This is Chester the raccoon, so named after the character with a limp in the ancient TV show Gunsmoke.  If you relate you’re definitely not a Gen X or Millennial.
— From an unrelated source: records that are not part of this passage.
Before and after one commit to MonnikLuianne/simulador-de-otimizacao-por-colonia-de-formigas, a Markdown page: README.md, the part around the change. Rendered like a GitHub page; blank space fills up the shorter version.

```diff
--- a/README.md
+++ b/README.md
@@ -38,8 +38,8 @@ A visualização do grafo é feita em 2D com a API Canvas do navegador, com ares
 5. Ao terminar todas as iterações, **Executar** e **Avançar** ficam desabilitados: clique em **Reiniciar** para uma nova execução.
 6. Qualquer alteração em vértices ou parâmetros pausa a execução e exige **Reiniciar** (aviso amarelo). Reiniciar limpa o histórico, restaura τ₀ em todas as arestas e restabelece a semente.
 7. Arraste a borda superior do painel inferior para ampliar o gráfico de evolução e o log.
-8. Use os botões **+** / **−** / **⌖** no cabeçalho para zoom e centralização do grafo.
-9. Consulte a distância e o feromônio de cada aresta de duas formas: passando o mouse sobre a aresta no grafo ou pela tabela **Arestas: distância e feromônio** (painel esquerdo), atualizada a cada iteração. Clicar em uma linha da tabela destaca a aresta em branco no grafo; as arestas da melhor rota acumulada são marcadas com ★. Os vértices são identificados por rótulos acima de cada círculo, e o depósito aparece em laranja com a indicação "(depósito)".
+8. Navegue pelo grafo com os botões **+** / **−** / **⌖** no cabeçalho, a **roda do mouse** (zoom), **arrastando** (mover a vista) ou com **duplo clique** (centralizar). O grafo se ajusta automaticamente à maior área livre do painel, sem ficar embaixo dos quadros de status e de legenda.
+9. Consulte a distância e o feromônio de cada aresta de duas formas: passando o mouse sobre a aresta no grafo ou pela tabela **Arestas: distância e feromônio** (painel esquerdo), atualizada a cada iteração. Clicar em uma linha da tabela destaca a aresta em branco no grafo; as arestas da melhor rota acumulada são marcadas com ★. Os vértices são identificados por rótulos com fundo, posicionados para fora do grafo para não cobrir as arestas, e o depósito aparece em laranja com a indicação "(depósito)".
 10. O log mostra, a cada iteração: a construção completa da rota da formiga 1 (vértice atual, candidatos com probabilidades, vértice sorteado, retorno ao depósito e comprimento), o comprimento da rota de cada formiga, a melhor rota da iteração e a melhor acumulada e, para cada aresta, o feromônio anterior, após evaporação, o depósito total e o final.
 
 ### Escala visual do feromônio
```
Chester walks on three legs, keeping an injured left rear leg up, possibly after having fallen from a tree.  It doesn’t hang or look distorted like a broken leg might.  He appears too young to be alone, so Mom probably abandoned him once injured.  And he looks a bit frail, so we’re pumping him up for now with some high-quality dry dog food (our dog eats raw).  We first saw him eating spilled ground seed under our nearby bird feeder.  He saw us too and immediately, leg or no leg, scampered up the column, plastered.  The other photo shows him just after he took a drink in the fountain next to the front door, precariously hanging over the edge with just his hind legs and rump showing.  Actually, we missed the photo when he later fell in the fountain.  He appears and disappears, as they have about a one mile range.  His favorite hidey place in our yard is a tall palm tree that anchors one end of the bird feeder, right in front of the porch, and where we place his food.  He’s also been seen by a neighbor down the street, accessing their bird seed, acrobatically we might add.  We’re concerned that he’s easy prey for our neighborhood panthers, bobcats, coyotes, foxes, and owls.  So we’re in touch with the wildlife rehab folks to see if they’ll take him, a dicey issue because raccoons are a rabies vector species that can transmit the virus without showing symptoms.  Update March, 2014: A neighbor had him on camera about the same time as we did and believes he’s still around.  We think he was just eating birdseed under our feeder, which only he had done before, so we’re guessing (hoping) it was him.  The leg appears healed.

 

 

 

 

 

Neighbor Steve about a quarter mile down our street has deployed several photo and video critter cams in his empty lot.  And wow, does he have gems.  The two panthers together and owl videos above are his.  Here we have Tas (as in Tasmanian devil) on top of the water pump.  He’s the feisty runt of the litter trailing the family while crossing the street in the photo seen above, taken several months before the one you see here by Steve.  He’s obviously with us and growing!  Below him is a brother or sister, with Mom grazing leisurely nearby. 

 

And to our right, on the same popular pump, is a magnificent Great Horned Owl, so named after its prominent ear-tufts.  This character was seen by our immediate neighbor last year, standing on his driveway several feet from where a bbq was underway.  This one doesn’t stand down, hissing at Steve without taking flight, as he approached within six feet.  These raptors will take down prey several times their weight and have many choices from a very long menu: small to medium size mammals (rabbits, skunks, raccoons, dogs, cats, …),  rodents (mice, rats, squirrels, …), birds (including big ones such as herons and turkeys), reptiles (yes, including small gators), insects, and even carrion… not choosy for sure.  Their flight is silent, their hearing is acute, and their eyesight enables them to judge prey distances and heights in low light.  As with other owls, their eyes don’t move within their sockets, so we have that creepy near-exorcist-like 270 degree head rotation.  We often hear their calls at night, especially during mating season in early winter.  And we keep a very watchful eye when we take our Chi out at night, leash firmly gripped.

 

 

 

Last updated May 20, 2014

To be continued…